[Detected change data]
::::

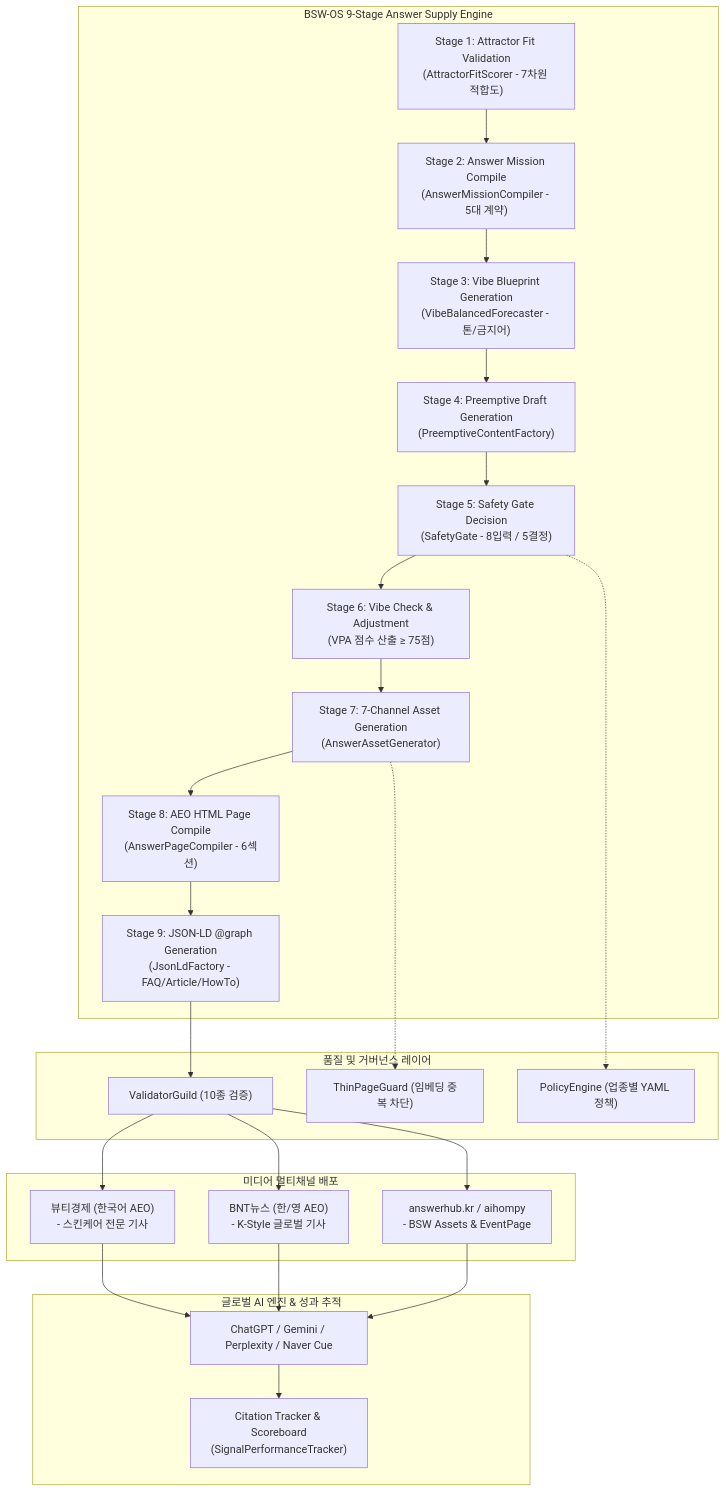
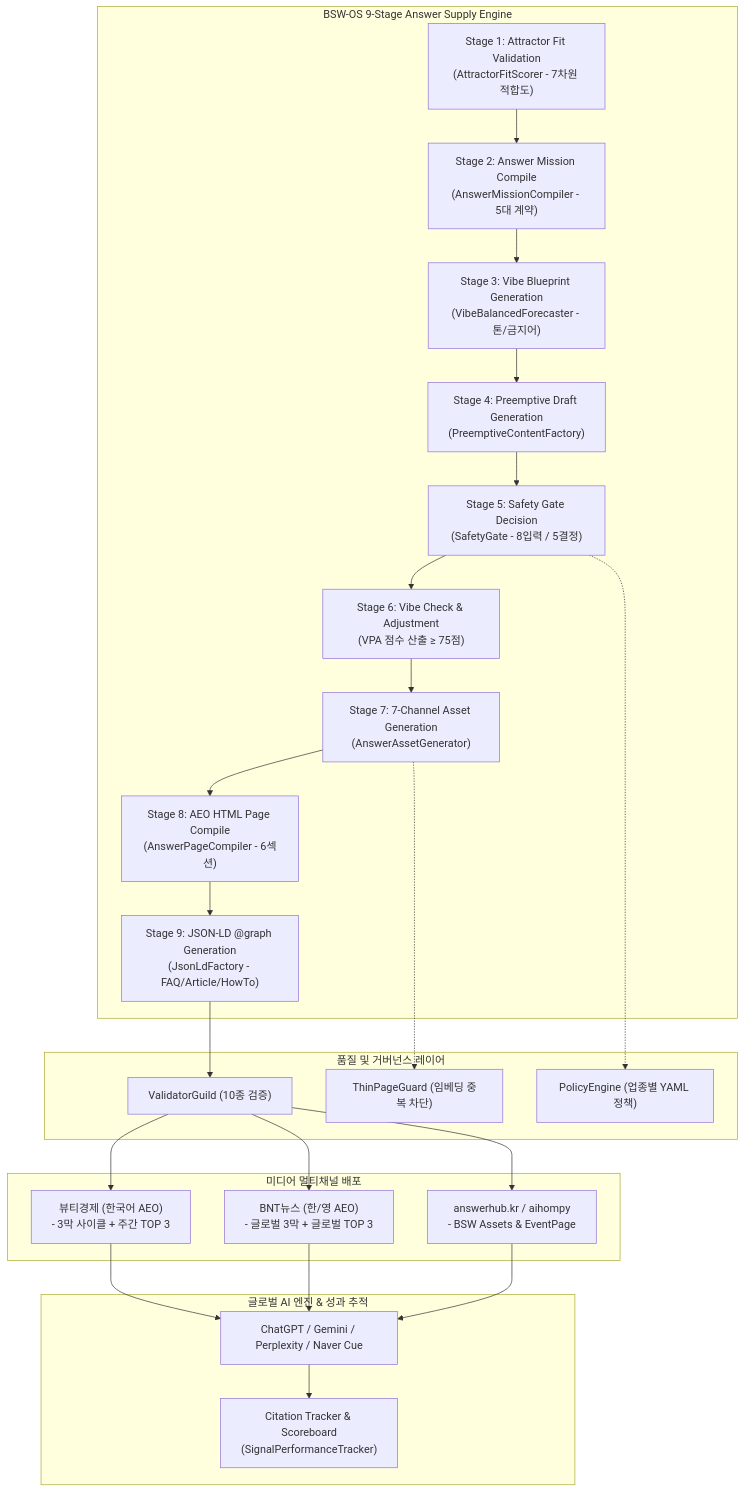
One commit to kboom8002/bsw-os changed the diagram in docs/BSW_AI_MEDIA_SERVICE_PROJECT_PLAN.md. Above: the diagram before and after it, drawn with Mermaid. The commit also changed other lines of this file, not shown here.

Commit message:
docs: Expand AI Media Service Plan v3 with dual series (3-Act + Weekly TOP 3 QVS) for both media partners

````diff
--- a/docs/BSW_AI_MEDIA_SERVICE_PROJECT_PLAN.md
+++ b/docs/BSW_AI_MEDIA_SERVICE_PROJECT_PLAN.md
@@ -59,46 +64,46 @@
 ```mermaid
 flowchart TB
     subgraph "BSW-OS 9-Stage Answer Supply Engine"
         S1["Stage 1: Attractor Fit Validation\n(AttractorFitScorer - 7차원 적합도)"]
         S2["Stage 2: Answer Mission Compile\n(AnswerMissionCompiler - 5대 계약)"]
         S3["Stage 3: Vibe Blueprint Generation\n(VibeBalancedForecaster - 톤/금지어)"]
         S4["Stage 4: Preemptive Draft Generation\n(PreemptiveContentFactory)"]
         S5["Stage 5: Safety Gate Decision\n(SafetyGate - 8입력 / 5결정)"]
         S6["Stage 6: Vibe Check & Adjustment\n(VPA 점수 산출 ≥ 75점)"]
         S7["Stage 7: 7-Channel Asset Generation\n(AnswerAssetGenerator)"]
         S8["Stage 8: AEO HTML Page Compile\n(AnswerPageCompiler - 6섹션)"]
         S9["Stage 9: JSON-LD @graph Generation\n(JsonLdFactory - FAQ/Article/HowTo)"]
 
         S1 --> S2 --> S3 --> S4 --> S5 --> S6 --> S7 --> S8 --> S9
     end
 
     subgraph "품질 및 거버넌스 레이어"
         VG["ValidatorGuild (10종 검증)"]
         TPG["ThinPageGuard (임베딩 중복 차단)"]
         PE["PolicyEngine (업종별 YAML 정책)"]
     end
 
     S5 -.-> PE
     S7 -.-> TPG
     S9 --> VG
 
     subgraph "미디어 멀티채널 배포"
-        BE["뷰티경제 (한국어 AEO)\n- 스킨케어 전문 기사"]
-        BNT["BNT뉴스 (한/영 AEO)\n- K-Style 글로벌 기사"]
+        BE["뷰티경제 (한국어 AEO)\n- 3막 사이클 + 주간 TOP 3"]
+        BNT["BNT뉴스 (한/영 AEO)\n- 글로벌 3막 + 글로벌 TOP 3"]
         HUB["answerhub.kr / aihompy\n- BSW Assets & EventPage"]
     end
 
     VG --> BE
     VG --> BNT
     VG --> HUB
 
     subgraph "글로벌 AI 엔진 & 성과 추적"
         AI["ChatGPT / Gemini / Perplexity / Naver Cue"]
         TRK["Citation Tracker & Scoreboard\n(SignalPerformanceTracker)"]
     end
 
     BE --> AI
     BNT --> AI
     HUB --> AI
     AI --> TRK
 ```
````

::::

* [What the task requires]
Leaving out any images, restate every record word for word.

* [Task solution]
One commit to kboom8002/bsw-os changed the diagram in docs/BSW_AI_MEDIA_SERVICE_PROJECT_PLAN.md. Above: the diagram before and after it, drawn with Mermaid. The commit also changed other lines of this file, not shown here.

Commit message:
docs: Expand AI Media Service Plan v3 with dual series (3-Act + Weekly TOP 3 QVS) for both media partners

````diff
--- a/docs/BSW_AI_MEDIA_SERVICE_PROJECT_PLAN.md
+++ b/docs/BSW_AI_MEDIA_SERVICE_PROJECT_PLAN.md
@@ -59,46 +64,46 @@
 ```mermaid
 flowchart TB
     subgraph "BSW-OS 9-Stage Answer Supply Engine"
         S1["Stage 1: Attractor Fit Validation\n(AttractorFitScorer - 7차원 적합도)"]
         S2["Stage 2: Answer Mission Compile\n(AnswerMissionCompiler - 5대 계약)"]
         S3["Stage 3: Vibe Blueprint Generation\n(VibeBalancedForecaster - 톤/금지어)"]
         S4["Stage 4: Preemptive Draft Generation\n(PreemptiveContentFactory)"]
         S5["Stage 5: Safety Gate Decision\n(SafetyGate - 8입력 / 5결정)"]
         S6["Stage 6: Vibe Check & Adjustment\n(VPA 점수 산출 ≥ 75점)"]
         S7["Stage 7: 7-Channel Asset Generation\n(AnswerAssetGenerator)"]
         S8["Stage 8: AEO HTML Page Compile\n(AnswerPageCompiler - 6섹션)"]
         S9["Stage 9: JSON-LD @graph Generation\n(JsonLdFactory - FAQ/Article/HowTo)"]
 
         S1 --> S2 --> S3 --> S4 --> S5 --> S6 --> S7 --> S8 --> S9
     end
 
     subgraph "품질 및 거버넌스 레이어"
         VG["ValidatorGuild (10종 검증)"]
         TPG["ThinPageGuard (임베딩 중복 차단)"]
         PE["PolicyEngine (업종별 YAML 정책)"]
     end
 
     S5 -.-> PE
     S7 -.-> TPG
     S9 --> VG
 
     subgraph "미디어 멀티채널 배포"
-        BE["뷰티경제 (한국어 AEO)\n- 스킨케어 전문 기사"]
-        BNT["BNT뉴스 (한/영 AEO)\n- K-Style 글로벌 기사"]
+        BE["뷰티경제 (한국어 AEO)\n- 3막 사이클 + 주간 TOP 3"]
+        BNT["BNT뉴스 (한/영 AEO)\n- 글로벌 3막 + 글로벌 TOP 3"]
         HUB["answerhub.kr / aihompy\n- BSW Assets & EventPage"]
     end
 
     VG --> BE
     VG --> BNT
     VG --> HUB
 
     subgraph "글로벌 AI 엔진 & 성과 추적"
         AI["ChatGPT / Gemini / Perplexity / Naver Cue"]
         TRK["Citation Tracker & Scoreboard\n(SignalPerformanceTracker)"]
     end
 
     BE --> AI
     BNT --> AI
     HUB --> AI
     AI --> TRK
 ```
````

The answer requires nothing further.